→ TASK TO COMPLETE
Print the lines that run from the line with "self.plot_variances = plot_variances" to the line with "-86,9 +90,9 @@", keeping both end lines, exactly as they appear in the entries below, and nothing else.

(Stored items)

----

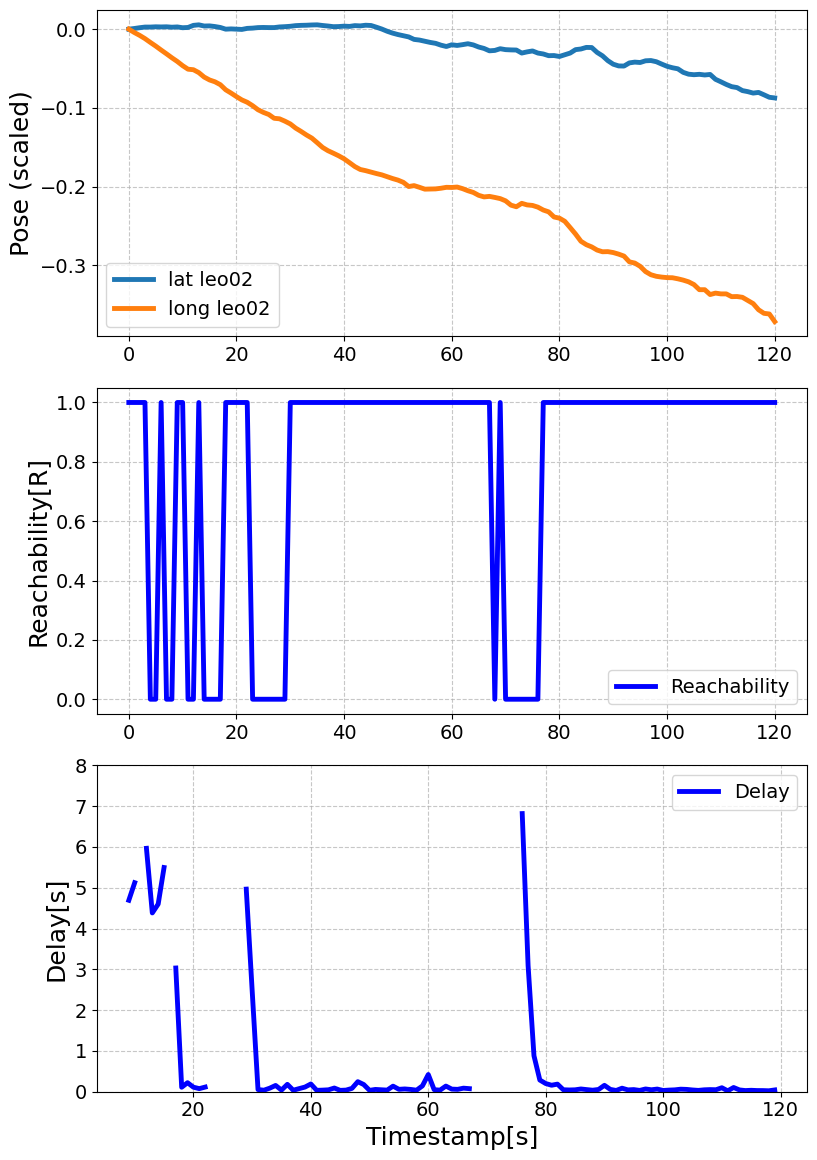
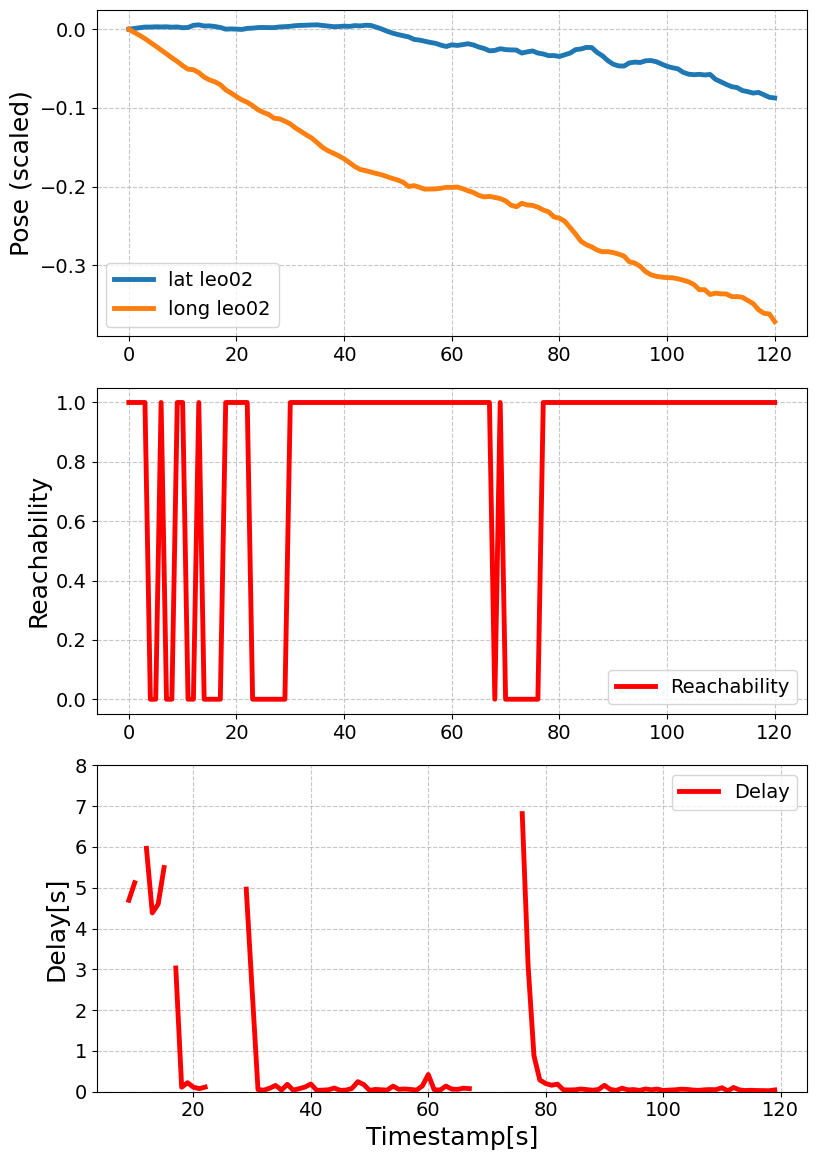
Final plots

diff --git a/data_analysis/plot_overview_one_rmw.py b/data_analysis/plot_overview_one_rmw.py
@@ -10,10 +10,13 @@ class DataPlotter:
         self.rmw = rmw
         if self.rmw == "fast":
             self.prefix = "fastrtps"
+            self.color = 'b'
         elif self.rmw == "cyclone":
             self.prefix = "cyclonedds"
+            self.color = 'r'
         elif self.rmw == "zenoh":
             self.prefix = "zenoh"
+            self.color = 'g'
         self.display_columns = ['LAT_leo02','LONG_leo02','Ping_target_local', 'Delay_local']
         self.base_path = os.path.expanduser("~") + base_path
         self.plot_variances = plot_variances
@@ -27,6 +30,7 @@ class DataPlotter:
         self.zenoh_data_original = None
         self.zenoh_data_variance = None
         self.timestamps = None
+        
 
     def load_data(self):
         if not self.use_run:
@@ -86,9 +90,9 @@ class DataPlotter:
             variance_ping = self.data_variance['Ping_target_local'].dropna().to_numpy()
             axs[1].fill_between(timestamps_np, data_ping - variance_ping, data_ping + variance_ping, alpha=0.2)
 
-        axs[1].plot(timestamps_np, data_ping, 'b', label="Reachability", linewidth=3.5)  # Increase line width
+        axs[1].plot(timestamps_np, data_ping, self.color, label="Reachability", linewidth=3.5)  # Increase line width
 
-        axs[1].set_ylabel("Reachability[R]", fontsize=18)  # Increase font size
+        axs[1].set_ylabel("Reachability", fontsize=18)  # Increase font size
         axs[1].tick_params(axis='both', which='major', labelsize=14)  # Increase tick label size
         axs[1].legend(fontsize=14)  # Increase legend font size
         axs[1].grid(True, linestyle='--', alpha=0.7)
@@ -99,7 +103,7 @@ class DataPlotter:
             variance_delay = self.data_variance['Delay_local'].dropna().to_numpy()
             axs[2].fill_between(timestamps_np, data_delay - variance_delay, data_delay + variance_delay, alpha=0.2)
 
-        axs[2].plot(timestamps_np, data_delay, 'b', label="Delay", linewidth=3.5)  # Increase line width
+        axs[2].plot(timestamps_np, data_delay, self.color, label="Delay", linewidth=3.5)  # Increase line width
         axs[2].set_ylim(0, 8)
         axs[2].set_ylabel("Delay[s]", fontsize=18)  # Increase font size
         axs[2].tick_params(axis='both', which='major', labelsize=14)  # Increase tick label size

----

→ RESPONSE BOX
         self.plot_variances = plot_variances
@@ -27,6 +30,7 @@ class DataPlotter:
         self.zenoh_data_original = None
         self.zenoh_data_variance = None
         self.timestamps = None
+        
 
     def load_data(self):
         if not self.use_run:
@@ -86,9 +90,9 @@ class DataPlotter:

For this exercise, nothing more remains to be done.